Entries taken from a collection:
● ● ● ● ● ● ●
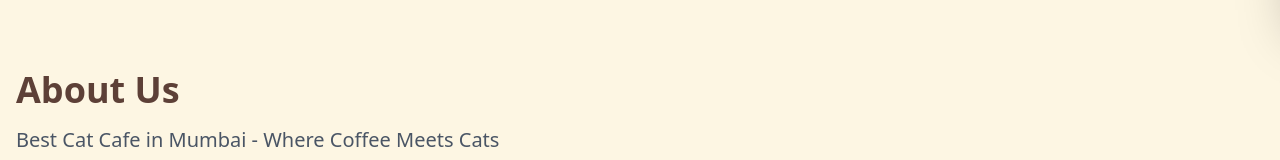
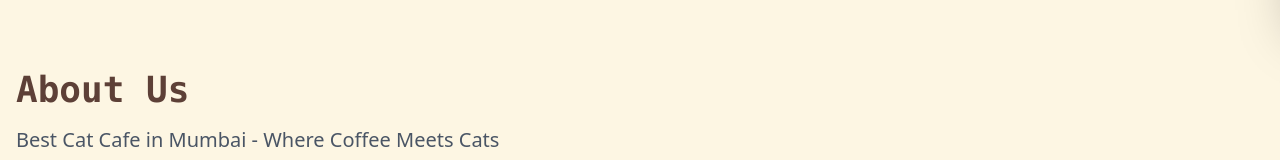
Before and after one commit to RaviPatel94/pixxelhack, a React (Vite) app: page / in a window 1280 px wide. Shown: the part 778-938 px from the top of the page. Built offline with nearby package versions, Linux system fonts and the light colour scheme.

Commit message:
fixed err

```diff
--- a/src/elements/Element3.jsx
+++ b/src/elements/Element3.jsx
@@ -121,7 +121,7 @@ function Element3() {
     <div className='min-h-screen px-4 py-8 sm:py-12' id='about'>
       {/* Header */}
       <div className="max-w-7xl mx-auto mb-8 sm:mb-12">
-        <h1 className="text-4xl font-bold mb-4">
+        <h1 className="text-4xl font-mono font-semibold mb-4">
           About Us
         </h1>
         <p className="text-lg sm:text-xl text-gray-600 mb-8">
```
● ● ● ● ● ● ●
## ASSIGNMENT
All lines in the records with the string "elements" should be copied out.

## ANSWER BOX
--- a/src/elements/Element3.jsx
+++ b/src/elements/Element3.jsx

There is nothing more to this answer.